As a member of Chicago production collective OnGaud rapper and beat maker SolarFive contributed to one of the best local hip-hop releases of 2014: Mick Jenkins’s The Water[s]. The same sumptuous, soul-influenced mystique OnGaud lent The Water[s] snakes its way through SolarFive’s brand-new debut mixtape, 88 Soul.

That magic is present in the occasional weeping synths on “Amethyst”; the lazy, stumbling beat on “Float Away”; and the instrumental sections that sound like they’ve been submerged in water on “Eviction Notice.” SolarFive does best when he bends his voice to fit a track’s atmosphere, like on “Justice,” in which his words seem to slide out of his mouth and plop neatly atop the thin, steady beat. When SolarFive is half-rapping, half-singing it can be both compelling and distracting—I can’t help but feel like I’ve missed an important handful of bars by focusing on the tone of his voice.
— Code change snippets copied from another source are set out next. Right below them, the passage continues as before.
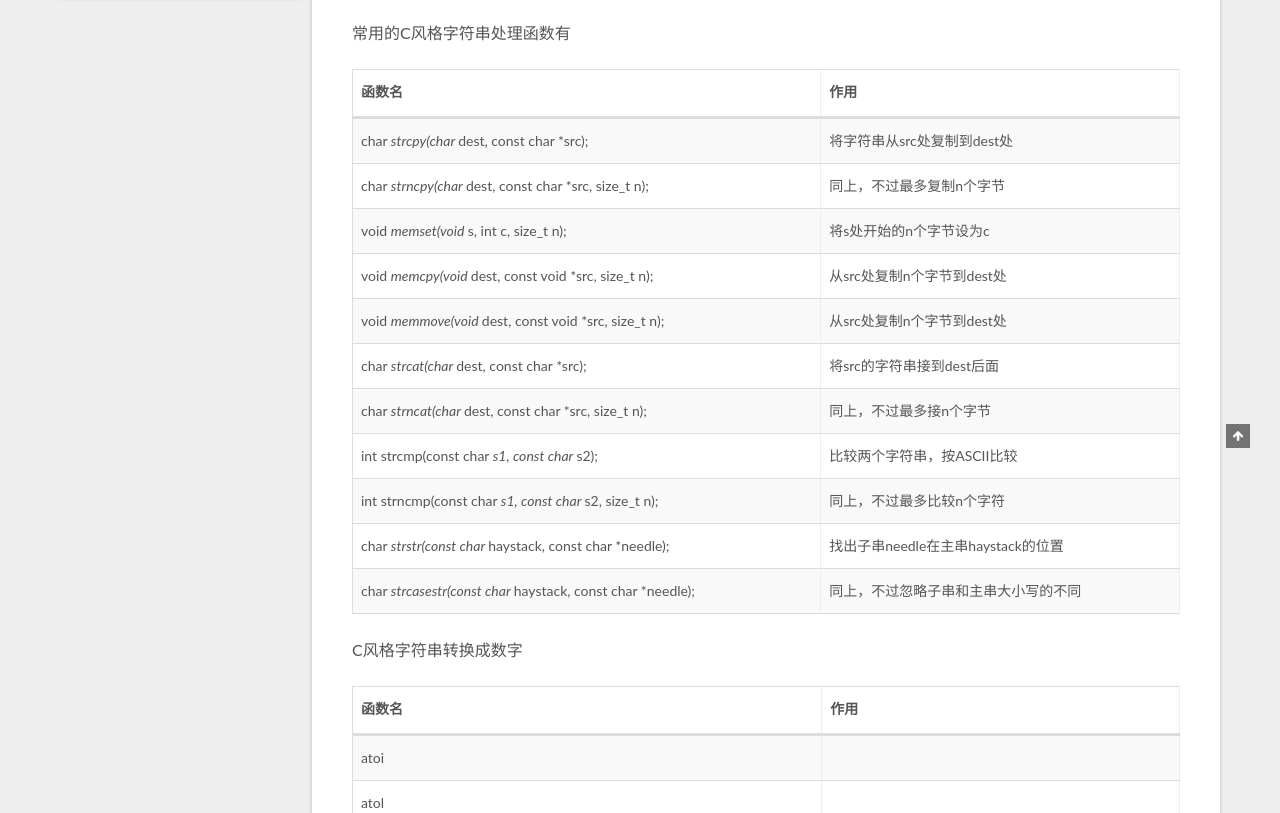
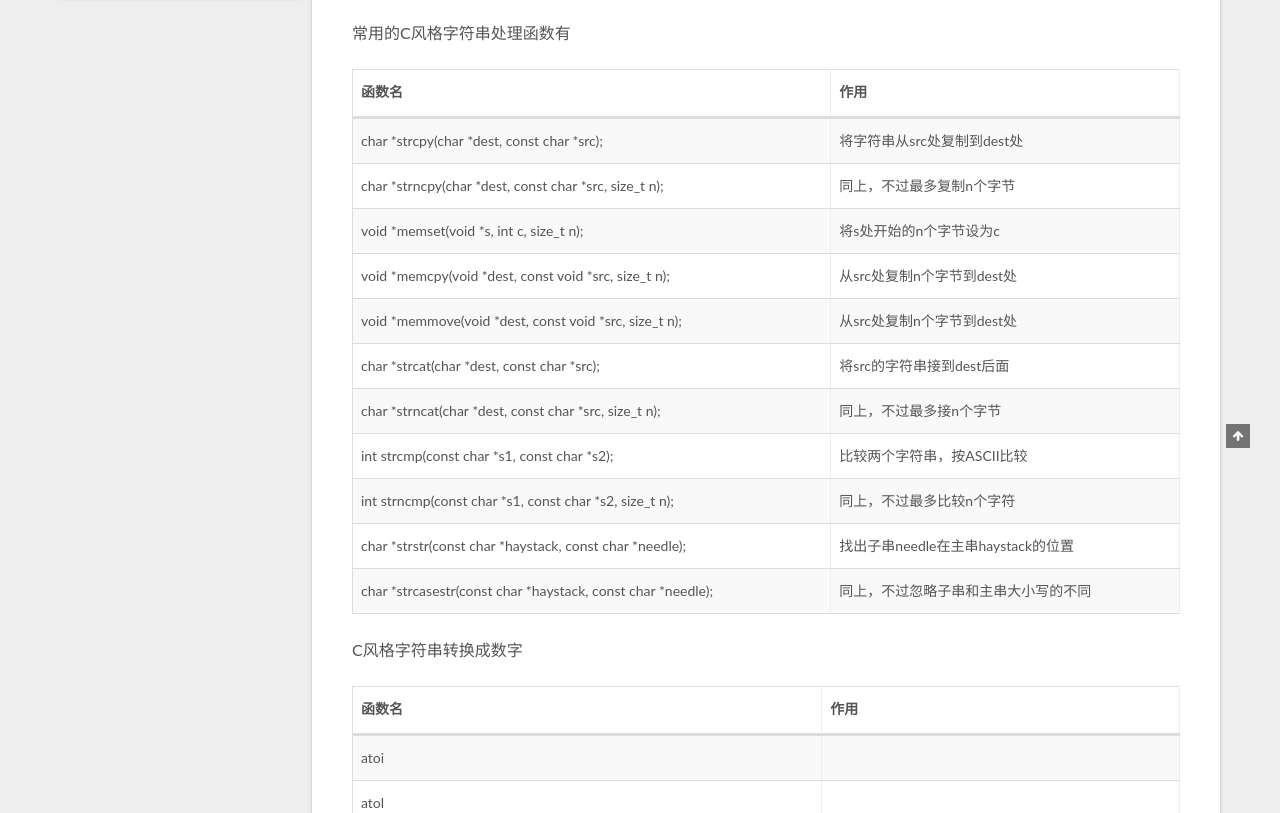
Before and after one commit to WeetCheng/WeetCheng.github.io, a plain HTML site: page index.html in a window 1280 px wide. Shown: the part 452-1265 px from the top of the page. Drawn offline with Linux system fonts and the light colour scheme; some packages are replaced by stand-ins of ours; a script that the page names is missing.

Commit message:
Site updated: 2018-10-18 17:13:02

```diff
--- a/index.html
+++ b/index.html
@@ -370,7 +370,7 @@
 
 
 
-              <time title="创建时间：2018-10-18 15:18:09 / 修改时间：17:09:05" itemprop="dateCreated datePublished" datetime="2018-10-18T15:18:09+08:00">2018-10-18</time>
+              <time title="创建时间：2018-10-18 15:18:09 / 修改时间：17:12:15" itemprop="dateCreated datePublished" datetime="2018-10-18T15:18:09+08:00">2018-10-18</time>
 
 
 
@@ -454,47 +454,47 @@
 </thead>
 <tbody>
 <tr>
-<td>char <em>strcpy(char </em>dest, const char *src);</td>
+<td>char  *strcpy(char  *dest, const char  *src);</td>
 <td>将字符串从src处复制到dest处</td>
 </tr>
 <tr>
-<td>char <em>strncpy(char </em>dest, const char *src, size_t n);</td>
+<td>char  *strncpy(char  *dest, const char  *src, size_t n);</td>
 <td>同上，不过最多复制n个字节</td>
 </tr>
 <tr>
-<td>void <em>memset(void </em>s, int c, size_t n);</td>
+<td>void  *memset(void  *s, int c, size_t n);</td>
 <td>将s处开始的n个字节设为c</td>
 </tr>
 <tr>
-<td>void <em>memcpy(void </em>dest, const void *src, size_t n);</td>
+<td>void  *memcpy(void  *dest, const void  *src, size_t n);</td>
 <td>从src处复制n个字节到dest处</td>
 </tr>
 <tr>
-<td>void <em>memmove(void </em>dest, const void *src, size_t n);</td>
+<td>void  *memmove(void  *dest, const void  *src, size_t n);</td>
 <td>从src处复制n个字节到dest处</td>
 </tr>
 <tr>
-<td>char <em>strcat(char </em>dest, const char *src);</td>
+<td>char  *strcat(char  *dest, const char  *src);</td>
 <td>将src的字符串接到dest后面</td>
 </tr>
 <tr>
-<td>char <em>strncat(char </em>dest, const char *src, size_t n);</td>
+<td>char  *strncat(char  *dest, const char  *src, size_t n);</td>
 <td>同上，不过最多接n个字节</td>
 </tr>
 <tr>
-<td>int strcmp(const char <em>s1, const char </em>s2);</td>
+<td>int strcmp(const char  *s1, const char  *s2);</td>
 <td>比较两个字符串，按ASCII比较</td>
 </tr>
 <tr>
-<td>int strncmp(const char <em>s1, const char </em>s2, size_t n);</td>
+<td>int strncmp(const char  *s1, const char  *s2, size_t n);</td>
 <td>同上，不过最多比较n个字符</td>
 </tr>
 <tr>
-<td>char <em>strstr(const char </em>haystack, const char *needle);</td>
+<td>char  *strstr(const char  *haystack, const char  *needle);</td>
 <td>找出子串needle在主串haystack的位置</td>
 </tr>
 <tr>
-<td>char <em>strcasestr(const char </em>haystack, const char *needle);</td>
+<td>char  *strcasestr(const char  *haystack, const char  *needle);</td>
 <td>同上，不过忽略子串和主串大小写的不同</td>
 </tr>
 </tbody>
--- a/search.xml
+++ b/search.xml
@@ -3,7 +3,7 @@
   <entry>
     <title><![CDATA[C字符串和string类]]></title>
     <url>%2F2018%2F10%2F18%2FC%E5%AD%97%E7%AC%A6%E4%B8%B2%E5%92%8Cstring%2F</url>
-    <content type="text"><![CDATA[C风格字符串是指形如”hello world”这样的，以’\0’作为字符串结束符的传统的字符串。 string字符串则是指C++中的string类对象。string类对象本质上是对C风格字符串的封装，从而方便程序员使用。 常用C风格字符串函数使用C风格字符串函数，需要包含以下其中一个 12#include &lt;string.h&gt; #include &lt;cstring&gt; 常用的C风格字符串处理函数有 函数名 作用 char strcpy(char dest, const char *src); 将字符串从src处复制到dest处 char strncpy(char dest, const char *src, size_t n); 同上，不过最多复制n个字节 void memset(void s, int c, size_t n); 将s处开始的n个字节设为c void memcpy(void dest, const void *src, size_t n); 从src处复制n个字节到dest处 void memmove(void dest, const void *src, size_t n); 从src处复制n个字节到dest处 char strcat(char dest, const char *src); 将src的字符串接到dest后面 char strncat(char dest, const char *src, size_t n); 同上，不过最多接n个字节 int strcmp(const char s1, const char s2); 比较两个字符串，按ASCII比较 int strncmp(const char s1, const char s2, size_t n); 同上，不过最多比较n个字符 char strstr(const char haystack, const char *needle); 找出子串needle在主串haystack的位置 char strcasestr(const char haystack, const char *needle); 同上，不过忽略子串和主串大小写的不同 C风格字符串转换成数字 函数名 作用 atoi atol atoll atof strtod strtol strtoul]]></content>
+    <content type="text"><![CDATA[C风格字符串是指形如”hello world”这样的，以’\0’作为字符串结束符的传统的字符串。 string字符串则是指C++中的string类对象。string类对象本质上是对C风格字符串的封装，从而方便程序员使用。 常用C风格字符串函数使用C风格字符串函数，需要包含以下其中一个 12#include &lt;string.h&gt; #include &lt;cstring&gt; 常用的C风格字符串处理函数有 函数名 作用 char *strcpy(char *dest, const char *src); 将字符串从src处复制到dest处 char *strncpy(char *dest, const char *src, size_t n); 同上，不过最多复制n个字节 void *memset(void *s, int c, size_t n); 将s处开始的n个字节设为c void *memcpy(void *dest, const void *src, size_t n); 从src处复制n个字节到dest处 void *memmove(void *dest, const void *src, size_t n); 从src处复制n个字节到dest处 char *strcat(char *dest, const char *src); 将src的字符串接到dest后面 char *strncat(char *dest, const char *src, size_t n); 同上，不过最多接n个字节 int strcmp(const char *s1, const char *s2); 比较两个字符串，按ASCII比较 int strncmp(const char *s1, const char *s2, size_t n); 同上，不过最多比较n个字符 char *strstr(const char *haystack, const char *needle); 找出子串needle在主串haystack的位置 char *strcasestr(const char *haystack, const char *needle); 同上，不过忽略子串和主串大小写的不同 C风格字符串转换成数字 函数名 作用 atoi atol atoll atof strtod strtol strtoul]]></content>
       <categories>
         <category>编程</category>
       </categories>
```
Also changed, not shown: 2018/10/18/C字符串和string/index.html (+13 -13 lines).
But all the sounds I got wrapped up in encourage me to return to 88 Soul to focus more on SolarFive’s rhymes.

Leor Galil writes about hip-hop every Wednesday.